Among six possible routes that HKND Group is exploring, all use Brito Inlet as the Pacific outlet, and all traverse Lake Nicaragua, the largest freshwater body in Central America. The lake is shallow — its average depth is about 30 feet — so a channel would need to be dredged through parts of the lake bed, in some places as deep or 50 or 60 feet.
The ancient lake embodies some of the environmental and safety concerns the project faces. Some 38 species of fish, three or four of them unique to the lake, dwell in the 3,166-square-mile body of water.
The lake's waters are turbid, a sign of massive silt erosion from the surrounding watershed. Thousands of tons of runoff spill into the lake each day, which would require constant dredging.
Whether the canal is built may hinge on factors other than the difficulty of construction, the expense or the environmental impact. Rather, experts said it might depend on China's reaction to Washington's military "pivot" toward the Far East, and whether China sees an imperative to open a trade route to the Americas for Venezuelan crude and other raw materials that isn't dependent on access to the Panama Canal, which it sees as under Washington's domination.

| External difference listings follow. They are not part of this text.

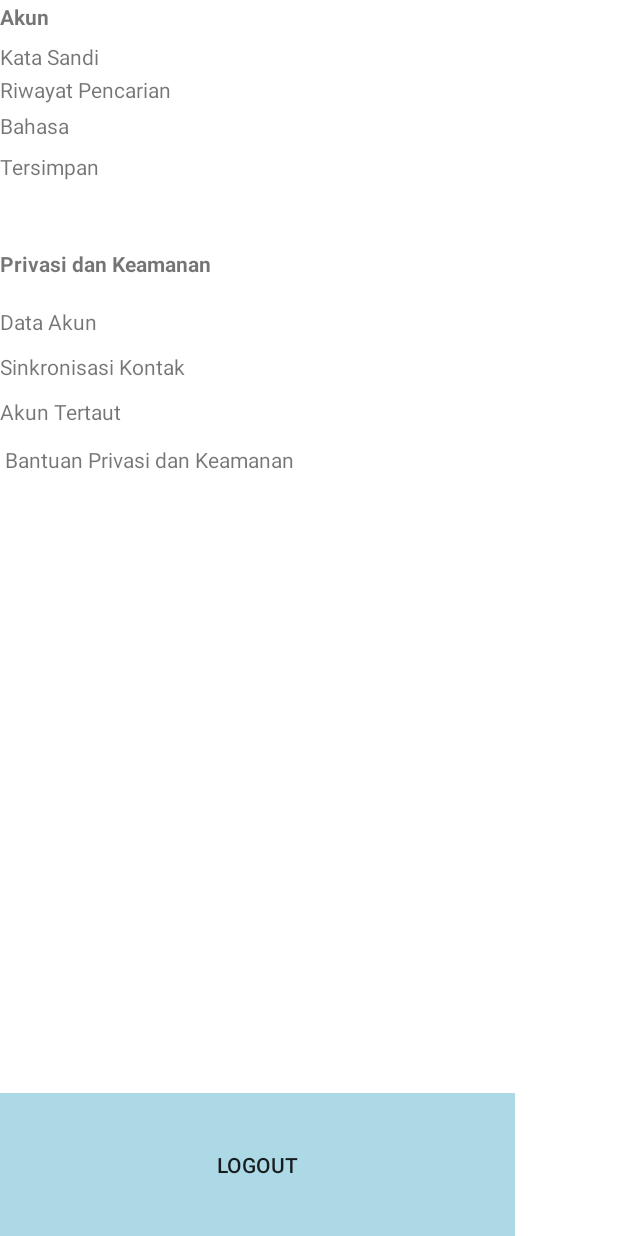
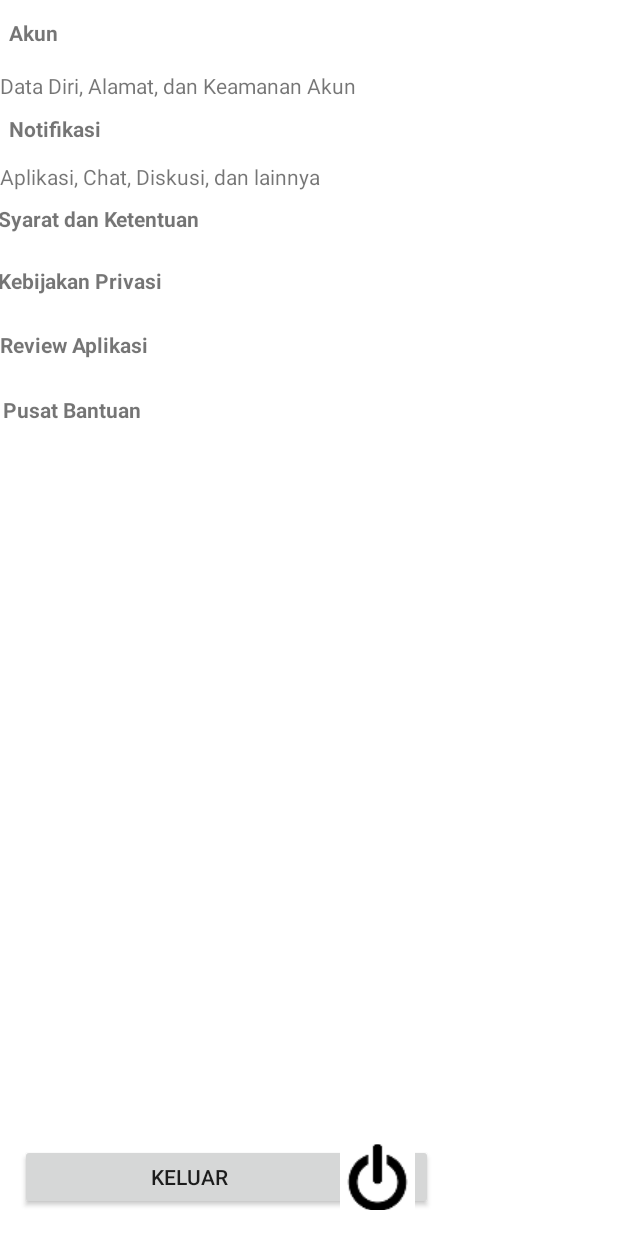
Before and after one commit to wildanal2/RuangKunci, an Android app: the layout fragment_setting.xml on its own in the app's theme, with its tools: preview values and no code run, on a phone screen of 412 x 824 dp. Run offline under Robolectric (Android 15) with nearby library versions, the phone set to English and light mode, and no system bars.

Commit message:
interface fragment_setting
mengedit ulang tampilan

```diff
--- a/app/src/main/java/com/keyroom/com/keyroom/Rest/ApiClient.java
+++ b/app/src/main/java/com/keyroom/com/keyroom/Rest/ApiClient.java
@@ -5,7 +5,7 @@ import retrofit2.converter.gson.GsonConverterFactory;
 
 public class ApiClient {
 
-    public static final String BASE_URL = "http://192.168.88.110/ruangkunci_service/index.php/";
+    public static final String BASE_URL = "http://192.168.1.31:8181/ruangkunci_service/index.php/";
     private static Retrofit retrofit = null;
     public static Retrofit getClient() {
         if (retrofit==null) {
--- a/app/src/main/res/layout/fragment_setting.xml
+++ b/app/src/main/res/layout/fragment_setting.xml
@@ -4,143 +4,101 @@
     android:layout_height="match_parent"
     android:background="@android:color/background_light">
 
-    <RelativeLayout
-        android:id="@+id/layoutatas"
-        android:layout_width="match_parent"
-        android:layout_height="152dp"
-        android:layout_alignParentStart="true"
-        android:layout_alignParentTop="true"
-        android:layout_marginStart="0dp"
-        android:layout_marginTop="1dp"
-        android:orientation="horizontal">
-
-        <TextView
-            android:id="@+id/textView"
-            android:layout_width="136dp"
-            android:layout_height="wrap_content"
-            android:layout_alignParentStart="true"
-            android:layout_alignParentBottom="true"
-            android:layout_marginStart="0dp"
-            android:layout_marginBottom="106dp"
-            android:text="Kata Sandi" />
 
     <TextView
         android:id="@+id/textView2"
-            android:layout_width="134dp"
-            android:layout_height="wrap_content"
-            android:layout_alignStart="@+id/textView"
-            android:layout_alignParentBottom="true"
-            android:layout_marginStart="0dp"
-            android:layout_marginBottom="84dp"
-            android:text="Riwayat Pencarian" />
-
-        <TextView
-            android:id="@+id/textView3"
-            android:layout_width="146dp"
-            android:layout_height="wrap_content"
+        android:layout_width="86dp"
+        android:layout_height="33dp"
         android:layout_alignParentStart="true"
-            android:layout_marginStart="0dp"
+        android:layout_alignParentTop="true"
+        android:layout_marginStart="6dp"
+        android:layout_marginTop="12dp"
         android:text="Akun"
         android:textStyle="bold" />
 
     <TextView
+        android:id="@+id/textView3"
+        android:layout_width="wrap_content"
+        android:layout_height="wrap_content"
+        android:layout_alignParentStart="true"
+        android:layout_alignParentTop="true"
+        android:layout_marginStart="0dp"
+        android:layout_marginTop="47dp"
+        android:text="Data Diri, Alamat, dan Keamanan Akun" />
+
+    <TextView
         android:id="@+id/textView4"
-            android:layout_width="136dp"
+        android:layout_width="wrap_content"
         android:layout_height="wrap_content"
-            android:layout_below="@+id/textView2"
-            android:layout_alignParentStart="true"
-            android:layout_marginTop="-79dp"
-            android:text="Bahasa" />
+        android:layout_alignStart="@+id/textView3"
+        android:layout_alignParentTop="true"
+        android:layout_marginStart="6dp"
+        android:layout_marginTop="76dp"
+        android:text="Notifikasi"
+        android:textStyle="bold" />
 
     <TextView
         android:id="@+id/textView5"
-            android:layout_width="135dp"
+        android:layout_width="wrap_content"
         android:layout_height="wrap_content"
-            android:layout_below="@+id/textView4"
+        android:layout_alignStart="@+id/textView3"
+        android:layout_alignParentTop="true"
         android:layout_marginStart="0dp"
-            android:layout_marginTop="8dp"
-            android:text="Tersimpan" />
-    </RelativeLayout>
-
-    <RelativeLayout
-        android:id="@+id/layouttengah"
-        android:layout_width="match_parent"
-        android:layout_height="375dp"
-        android:layout_above="@id/layoutbawah"
-        android:layout_below="@+id/layoutatas"
-        android:layout_alignParentStart="true"
-        android:layout_marginStart="0dp"
-        android:layout_marginTop="3dp"
-        android:layout_marginBottom="-19dp"
-        android:orientation="vertical">
+        android:layout_marginTop="108dp"
+        android:text="Aplikasi, Chat, Diskusi, dan lainnya" />
 
     <TextView
         android:id="@+id/textView6"
-            android:layout_width="197dp"
+        android:layout_width="wrap_content"
         android:layout_height="wrap_content"
+        android:layout_alignStart="@+id/textView3"
         android:layout_alignParentTop="true"
-            android:layout_marginTop="9dp"
-            android:text="Privasi dan Keamanan"
+        android:layout_marginStart="-1dp"
+        android:layout_marginTop="136dp"
+        android:text="Syarat dan Ketentuan"
         android:textStyle="bold" />
 
     <TextView
         android:id="@+id/textView7"
-            android:layout_width="196dp"
+        android:layout_width="wrap_content"
         android:layout_height="wrap_content"
-            android:layout_alignParentStart="true"
+        android:layout_alignStart="@+id/textView3"
         android:layout_alignParentTop="true"
-            android:layout_marginTop="48dp"
-            android:text="Data Akun" />
+        android:layout_marginStart="-1dp"
+        android:layout_marginTop="177dp"
+        android:text="Kebijakan Privasi"
+        android:textStyle="bold" />
 
     <TextView
         android:id="@+id/textView8"
-            android:layout_width="195dp"
-            android:layout_height="wrap_content"
-            android:layout_alignStart="@+id/layouttengah"
-            android:layout_alignParentTop="true"
-            android:layout_marginTop="78dp"
-            android:text="Sinkronisasi Kontak" />
-
-        <TextView
-            android:id="@+id/textView9"
-            android:layout_width="193dp"
-            android:layout_height="wrap_content"
-            android:layout_alignStart="@+id/layouttengah"
-            android:layout_alignParentTop="true"
-            android:layout_marginTop="108dp"
-            android:text="Akun Tertaut" />
-
-        <TextView
-            android:id="@+id/textView10"
         android:layout_width="wrap_content"
         android:layout_height="wrap_content"
         android:layout_alignParentStart="true"
         android:layout_alignParentTop="true"
-            android:layout_marginStart="3dp"
-            android:layout_marginTop="140dp"
-            android:text="Bantuan Privasi dan Keamanan" />
-    </RelativeLayout>
+        android:layout_marginStart="0dp"
+        android:layout_marginTop="220dp"
+        android:text="Review Aplikasi"
+        android:textStyle="bold" />
 
-    <LinearLayout
-        android:id="@+id/layoutbawah"
-        android:layout_width="343dp"
-        android:layout_height="95dp"
+    <TextView
+        android:id="@+id/textView9"
+        android:layout_width="wrap_content"
+        android:layout_height="wrap_content"
+        android:layout_alignParentStart="true"
+        android:layout_alignParentTop="true"
+        android:layout_marginStart="2dp"
+        android:layout_marginTop="263dp"
+        android:text="Pusat Bantuan"
+        android:textStyle="bold" />
+
+    <Button
+        android:id="@+id/button2"
+        android:layout_width="275dp"
+        android:layout_height="44dp"
         android:layout_alignParentStart="true"
         android:layout_alignParentBottom="true"
-        android:layout_marginStart="0dp"
-        android:orientation="horizontal">
-
-        <Button
-            android:id="@+id/button"
-            android:layout_width="match_parent"
-            android:layout_height="match_parent"
-            android:layout_alignParentEnd="true"
-            android:layout_alignParentBottom="true"
-            android:layout_marginEnd="0dp"
-            android:layout_marginBottom="0dp"
-            android:background="#ADD8E6"
-            android:text="LOGOUT" />
-    </LinearLayout>
-
-
+        android:layout_marginStart="13dp"
+        android:layout_marginBottom="17dp"
+        android:drawableRight="@drawable/logout"
+        android:text="Keluar" />
 </RelativeLayout>
```
Also changed, not shown: app/src/main/res/drawable-v24/logout.png (added). Lines whose indentation alone changed are shown as unchanged.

China has never believed that the Panama Canal and the Panama Canal Authority are independent of U.S. influence, said R. Evan Ellis, the author of the 2009 book "China in Latin America." "There's a certain value to having their own canal," he said.